But nobody saw us, and later our world traveler friend explained his solution to the race problem. Somebody should lock us all up in a bedroom together (two at a time, I guess) and in a generation or two, there would be only one race, a mix. That was an amazing, shocking thing for anybody to say and I loved it. Of course, I knew, it would never happen. I didn’t realize then that it was already well launched. I didn’t know until a few years later that most of the people we thought were black were the mix, all shades. I didn’t know until 50 years later that I was kin to some of them.

For the rest of the ’50s and ’60s, I listened to people warning us against miscegenation, the terrible doom that would come if we integrated. I usually argued that nobody had anything like that in mind; all we in the movement wanted was equality, fair treatment, an equal chance at education, jobs, food, housing, the vote and the ocean.

We don’t have it all yet, but at least we do have miscegenation. In spite of the polls that predicted it, the election was still shocking and amazing. We elected a black President just because he was vastly, immeasurably superior to his opponent. And he’s not one race. He’s a mix. His mother was a lot smarter and bolder than I was, and Kansas was no doubt an easier place to grow up in than Georgia, but otherwise, she was just like me — same age, same confusion about whom to marry and where to live, same longing for different foreign places . . . Well, all right, probably not the same, but she was white like me, and he’s as much white as he is black. He knows us both.

Always, since I was born, we were two races. At the best of it, we tried to understand and help each other, be friends or at least work together, have some of the same goals, protect each other. But we have still always been black or white. Now somehow we got a President who’s both. It’s an amazing and shocking idea and by God, it happened. I wish my mother and father and sister had lived long enough to see it.


I grew up in the 1950s in South Carolina. My grandparents lived on an island and had black servants. It never occurred to me until this moment that I never once saw a black person in the ocean. I didn’t know that we white people had reserved even the ocean to ourselves.

Thank you, Margaret, for paying attention, remembering and reminding us of the depth and breadth of our oppression. How joyful now to recognize and acknowledge our common humanity, finally to give up trying to hold back the tide.

Posted by Sarah Robinson on 12 November 2008 @ 3pm

Great article. What really moves me is that, to this day, young people of all races still live in a type of racial bondage.

Some venture outside there race to find a mate but many more are too afraid. People were afraid to do so 50 years ago and they’re afraid for some of the same reasons today.
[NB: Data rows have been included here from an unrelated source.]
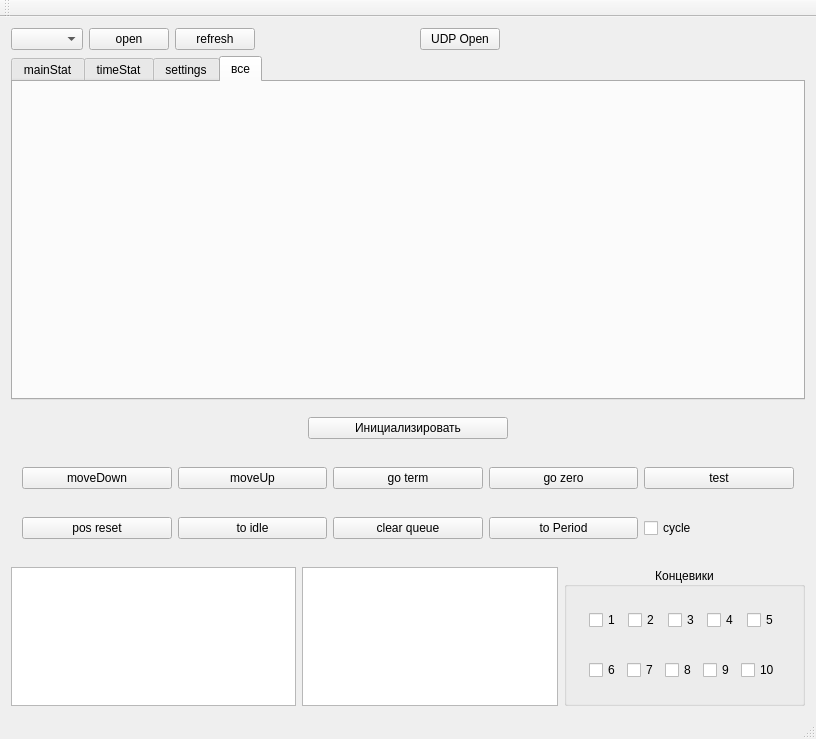
Above: mainwindow.ui from PoldenDev/polden-ver-motorControl-desktop before the change. Below: the same form after it.
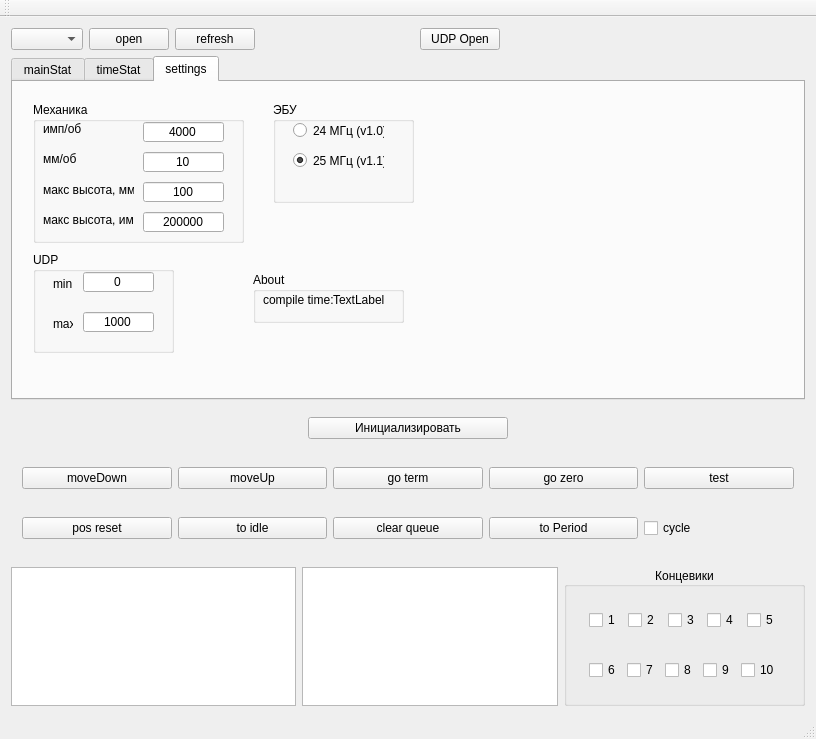
That is the form after the change. The open tabs and pages were chosen to show the change.

Commit message: правки

What changed in the file:
```diff
--- a/mainwindow.ui
+++ b/mainwindow.ui
@@ -1625,43 +1625,6 @@
         </widget>
        </widget>
       </widget>
-      <widget class="QWidget" name="tab">
-       <attribute name="title">
-        <string>все</string>
-       </attribute>
-       <layout class="QVBoxLayout" name="verticalLayout">
-        <item>
-         <widget class="QWidget" name="qwtWdgH1" native="true">
-          <layout class="QHBoxLayout" name="horizontalLayout_2">
-           <item>
-            <widget class="QWidget" name="widget_7" native="true">
-             <widget class="QWidget" name="formLayoutWidget">
-              <property name="geometry">
-               <rect>
-                <x>80</x>
-                <y>150</y>
-                <width>160</width>
-                <height>80</height>
-               </rect>
-              </property>
-              <layout class="QFormLayout" name="formLayout"/>
-             </widget>
-            </widget>
-           </item>
-          </layout>
-         </widget>
-        </item>
-        <item>
-         <widget class="QWidget" name="qwtWdgH2" native="true">
-          <layout class="QHBoxLayout" name="horizontalLayout_5">
-           <item>
-            <widget class="QWidget" name="widget_8" native="true"/>
-           </item>
-          </layout>
-         </widget>
-        </item>
-       </layout>
-      </widget>
      </widget>
     </item>
     <item>
```
Left out of the diff: 10 changed lines with no effect on the pictures. The commit also changes 2 other files.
From now own, I intend to be free. Free to date, marry, and raise children with whoever I want.

I know that’s not exactly what you are getting at but that’s what I’ve learned from your story.


Law Student in Georgia

Posted by Law Student in Georgia on 2 October 2011 @ 11pm